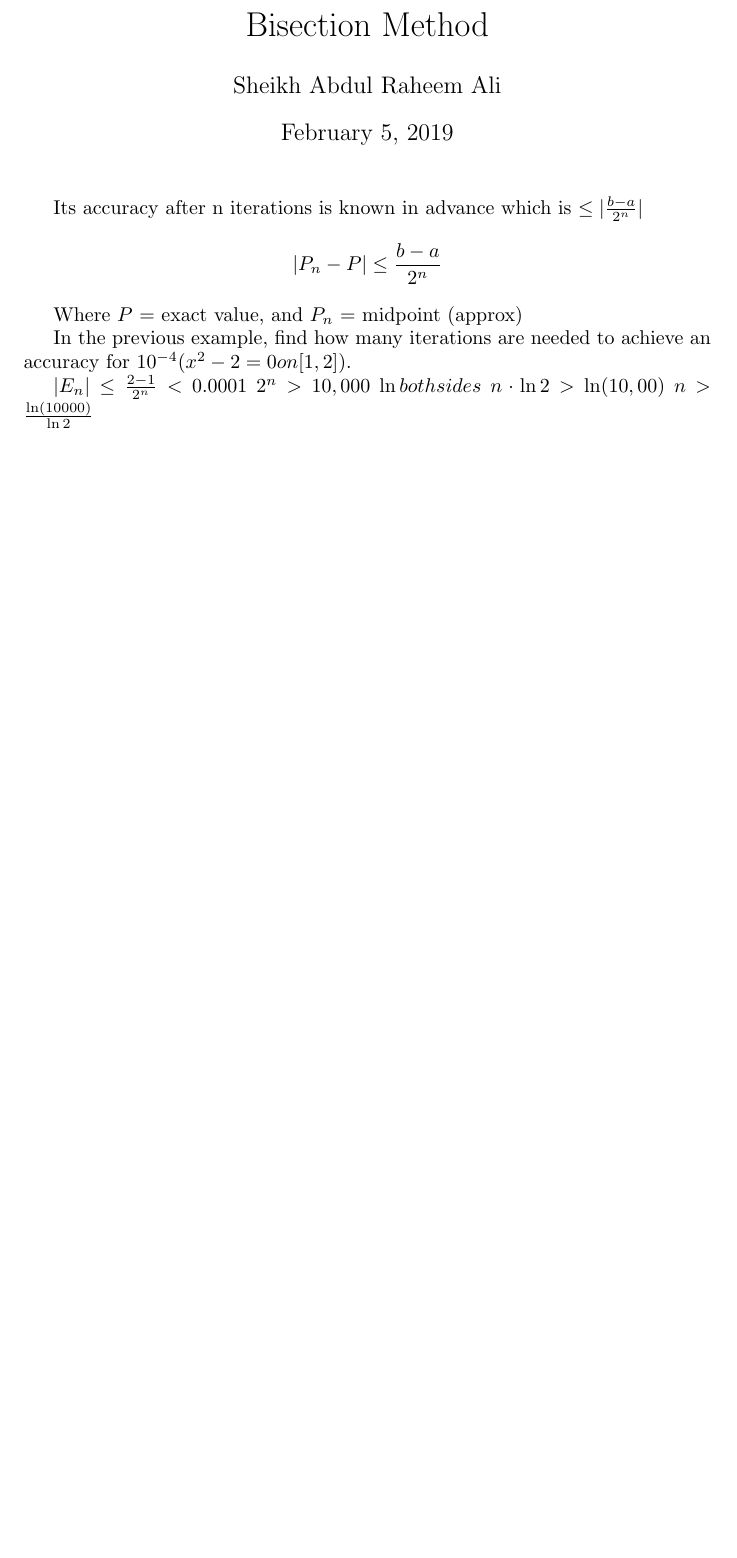
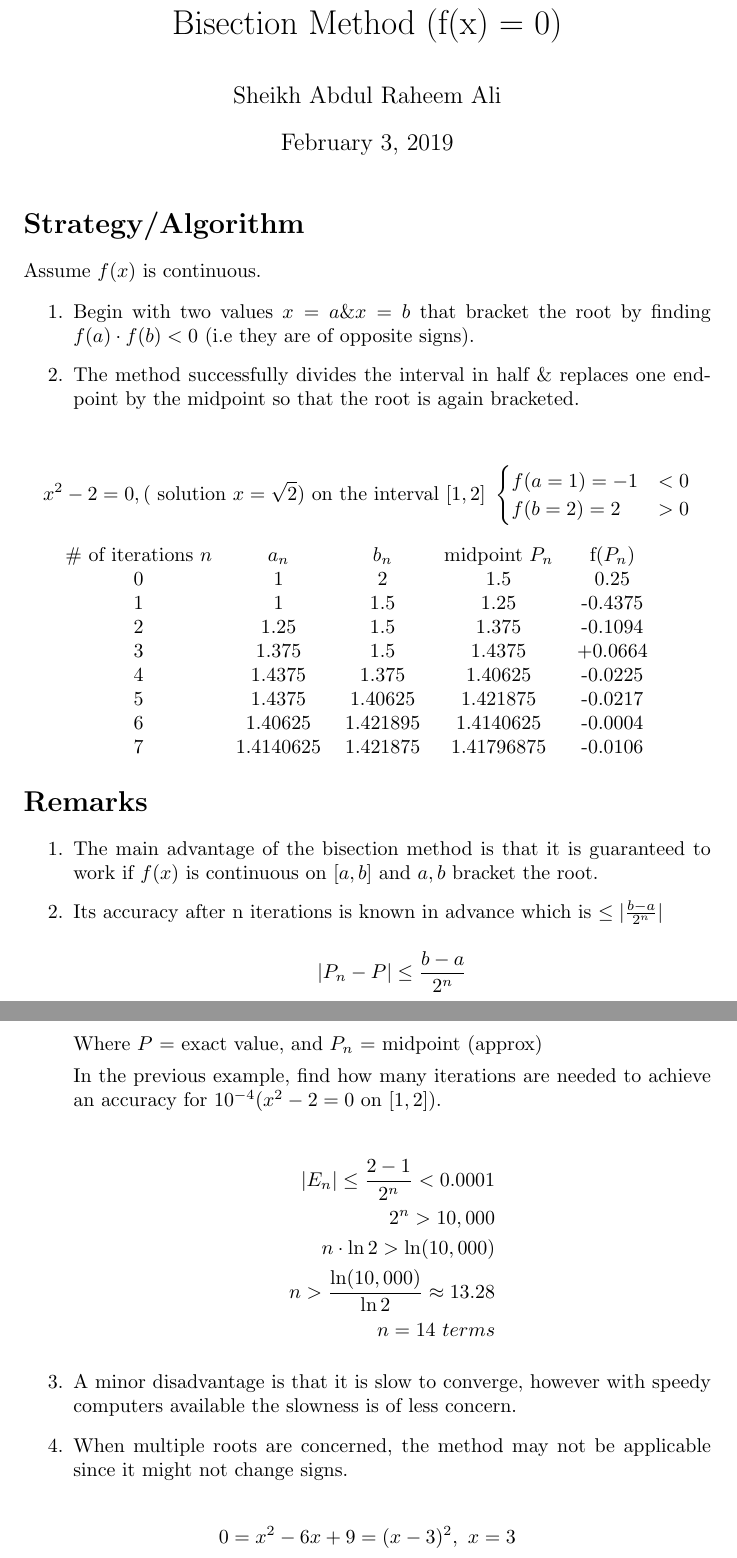
Before and after one commit to sheikheddy/aus-files, a LaTeX document (Numerical/Lecture_4/Lecture_4.tex): part of the page before the commit and two parts of pages 1 and 2 of 2 after it, the two joined at a grey line, cut so that both start at the same text, the shorter picture padded with empty space. Compiled offline with pdfLaTeX.

Commit message:
Updating Lectures 3,4. Adding Lecture 5

```diff
--- a/Numerical/Lecture_4/Lecture_4.tex
+++ b/Numerical/Lecture_4/Lecture_4.tex
@@ -1,4 +1,5 @@
 \documentclass[]{article}
+\usepackage{amsmath}
 
-\title{MTH 343 Numerical Analysis Lecture 4: Bisection Method}
+\title{MTH 343 Numerical Analysis Lecture 4: Bisection Method (f(x) = 0)}
 \author{Sheikh Abdul Raheem Ali}
@@ -7,17 +9,64 @@
 
 	\maketitle
 
-	Its accuracy after n iterations is known in advance which is $ \le |\frac{b-a}{2^n}| $
+	\section*{Strategy/Algorithm}
+
+	Assume $ f(x) $ is continuous.
+
+	\begin{enumerate}
+		\item Begin with two values $ x = a \& x = b $ that bracket the root by finding $ f(a) \cdot f(b) < 0  $ (i.e they are of opposite signs).
+
+		\item The method successfully divides the interval in half \& replaces one endpoint by the midpoint so that the root is again bracketed.
+
+	\end{enumerate}
+
+	\[ x^2 - 2 = 0, (\text{ solution } x = \sqrt{2}) \text{ on the interval} \ [1,2] \ \begin{cases}
+	f(a = 1) = -1 & < 0 \\
+	f(b = 2) = 2 & > 0
+	\end{cases}\]
+
+	\begin{tabular}{c c c c c}
+		\# of iterations \textbf{$ n $} & \textbf{$ a_n $} & \textbf{$ b_n $} & midpoint \textbf{$ P_n $} & f($ P_n $) \\
+
+		0&1&2&1.5&0.25 \\
+		1&1&1.5&1.25& -0.4375\\
+		2&1.25&1.5&1.375& -0.1094\\
+		3&1.375&1.5&1.4375& +0.0664\\
+		4&1.4375&1.375&1.40625& -0.0225\\
+		5&1.4375&1.40625&1.421875& -0.0217\\
+		6&1.40625&1.421895&1.4140625& -0.0004\\
+		7&1.4140625&1.421875&1.41796875& -0.0106
+
+
+	\end{tabular}
+\section*{Remarks}
+
+\begin{enumerate}
+
+	\item The main advantage of the bisection method is that it is guaranteed to work if $ f(x) $ is continuous on $ [a,b] $ and $ a,b $ bracket the root.
+
+	 \item Its accuracy after n iterations is known in advance which is $ \le |\frac{b-a}{2^n}| $
 
 	\[ |P_n - P| \le \frac{b-a}{2^n} \]
 
 	Where $ P $ = exact value, and $ P_n $ = midpoint (approx)
 
-	In the previous example, find how many iterations are needed to achieve an accuracy for $ 10^{-4}  (x^2 - 2 = 0 on [1,2])$.
+	In the previous example, find how many iterations are needed to achieve an accuracy for $ 10^{-4}  (x^2 - 2 = 0  \text{ on }  [1,2])$.
 
-	$ |E_n| \le \frac{2-1}{2^n} < 0.0001 $
-	$ 2^n > 10,000 $
-	$ \ln both sides $
-	$ n \cdot \ln2 > \ln(10,00)$
-	$ n > \frac{\ln(10000)}{\ln2} $
+
+	\begin{align*}
+	 |E_n| \le \frac{2-1}{2^n} < 0.0001 \\
+	 2^n > 10,000 \\
+	 n \cdot \ln2 > \ln(10,000) \\
+	 n > \frac{\ln(10,000)}{\ln2} \approx 13.28 \\
+	 n = 14 \ terms
+	\end{align*}
+
+	\item A minor disadvantage is that it is slow to converge, however with speedy computers available the slowness is of less concern.
+
+	\item When multiple roots are concerned, the method may not be applicable since it might not change signs.
+\end{enumerate}
+
+\[ 	0 = x^2 - 6x + 9 = (x-3)^2, \  x = 3  \]
+
 \end{document}
```
Also changed, not shown: Numerical/Lecture_3/Lecture3.tex (+2 -1 lines), Numerical/Lecture_3/Lecture3.pdf, Numerical/Lecture_4/Lecture_4.pdf (added), Numerical/Lecture_5/Lecture5.tex (added), Numerical/Lecture_4/Lecture_4.tex (1 more changed lines), 6 other files.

○ ○ ○

**What the exercise asks**
Would you write out each entry word for word and omit the images?

**Task solution**
Before and after one commit to sheikheddy/aus-files, a LaTeX document (Numerical/Lecture_4/Lecture_4.tex): part of the page before the commit and two parts of pages 1 and 2 of 2 after it, the two joined at a grey line, cut so that both start at the same text, the shorter picture padded with empty space. Compiled offline with pdfLaTeX.

Commit message:
Updating Lectures 3,4. Adding Lecture 5

```diff
--- a/Numerical/Lecture_4/Lecture_4.tex
+++ b/Numerical/Lecture_4/Lecture_4.tex
@@ -1,4 +1,5 @@
 \documentclass[]{article}
+\usepackage{amsmath}
 
-\title{MTH 343 Numerical Analysis Lecture 4: Bisection Method}
+\title{MTH 343 Numerical Analysis Lecture 4: Bisection Method (f(x) = 0)}
 \author{Sheikh Abdul Raheem Ali}
@@ -7,17 +9,64 @@
 
 	\maketitle
 
-	Its accuracy after n iterations is known in advance which is $ \le |\frac{b-a}{2^n}| $
+	\section*{Strategy/Algorithm}
+
+	Assume $ f(x) $ is continuous.
+
+	\begin{enumerate}
+		\item Begin with two values $ x = a \& x = b $ that bracket the root by finding $ f(a) \cdot f(b) < 0  $ (i.e they are of opposite signs).
+
+		\item The method successfully divides the interval in half \& replaces one endpoint by the midpoint so that the root is again bracketed.
+
+	\end{enumerate}
+
+	\[ x^2 - 2 = 0, (\text{ solution } x = \sqrt{2}) \text{ on the interval} \ [1,2] \ \begin{cases}
+	f(a = 1) = -1 & < 0 \\
+	f(b = 2) = 2 & > 0
+	\end{cases}\]
+
+	\begin{tabular}{c c c c c}
+		\# of iterations \textbf{$ n $} & \textbf{$ a_n $} & \textbf{$ b_n $} & midpoint \textbf{$ P_n $} & f($ P_n $) \\
+
+		0&1&2&1.5&0.25 \\
+		1&1&1.5&1.25& -0.4375\\
+		2&1.25&1.5&1.375& -0.1094\\
+		3&1.375&1.5&1.4375& +0.0664\\
+		4&1.4375&1.375&1.40625& -0.0225\\
+		5&1.4375&1.40625&1.421875& -0.0217\\
+		6&1.40625&1.421895&1.4140625& -0.0004\\
+		7&1.4140625&1.421875&1.41796875& -0.0106
+
+
+	\end{tabular}
+\section*{Remarks}
+
+\begin{enumerate}
+
+	\item The main advantage of the bisection method is that it is guaranteed to work if $ f(x) $ is continuous on $ [a,b] $ and $ a,b $ bracket the root.
+
+	 \item Its accuracy after n iterations is known in advance which is $ \le |\frac{b-a}{2^n}| $
 
 	\[ |P_n - P| \le \frac{b-a}{2^n} \]
 
 	Where $ P $ = exact value, and $ P_n $ = midpoint (approx)
 
-	In the previous example, find how many iterations are needed to achieve an accuracy for $ 10^{-4}  (x^2 - 2 = 0 on [1,2])$.
+	In the previous example, find how many iterations are needed to achieve an accuracy for $ 10^{-4}  (x^2 - 2 = 0  \text{ on }  [1,2])$.
 
-	$ |E_n| \le \frac{2-1}{2^n} < 0.0001 $
-	$ 2^n > 10,000 $
-	$ \ln both sides $
-	$ n \cdot \ln2 > \ln(10,00)$
-	$ n > \frac{\ln(10000)}{\ln2} $
+
+	\begin{align*}
+	 |E_n| \le \frac{2-1}{2^n} < 0.0001 \\
+	 2^n > 10,000 \\
+	 n \cdot \ln2 > \ln(10,000) \\
+	 n > \frac{\ln(10,000)}{\ln2} \approx 13.28 \\
+	 n = 14 \ terms
+	\end{align*}
+
+	\item A minor disadvantage is that it is slow to converge, however with speedy computers available the slowness is of less concern.
+
+	\item When multiple roots are concerned, the method may not be applicable since it might not change signs.
+\end{enumerate}
+
+\[ 	0 = x^2 - 6x + 9 = (x-3)^2, \  x = 3  \]
+
 \end{document}
```
Also changed, not shown: Numerical/Lecture_3/Lecture3.tex (+2 -1 lines), Numerical/Lecture_3/Lecture3.pdf, Numerical/Lecture_4/Lecture_4.pdf (added), Numerical/Lecture_5/Lecture5.tex (added), Numerical/Lecture_4/Lecture_4.tex (1 more changed lines), 6 other files.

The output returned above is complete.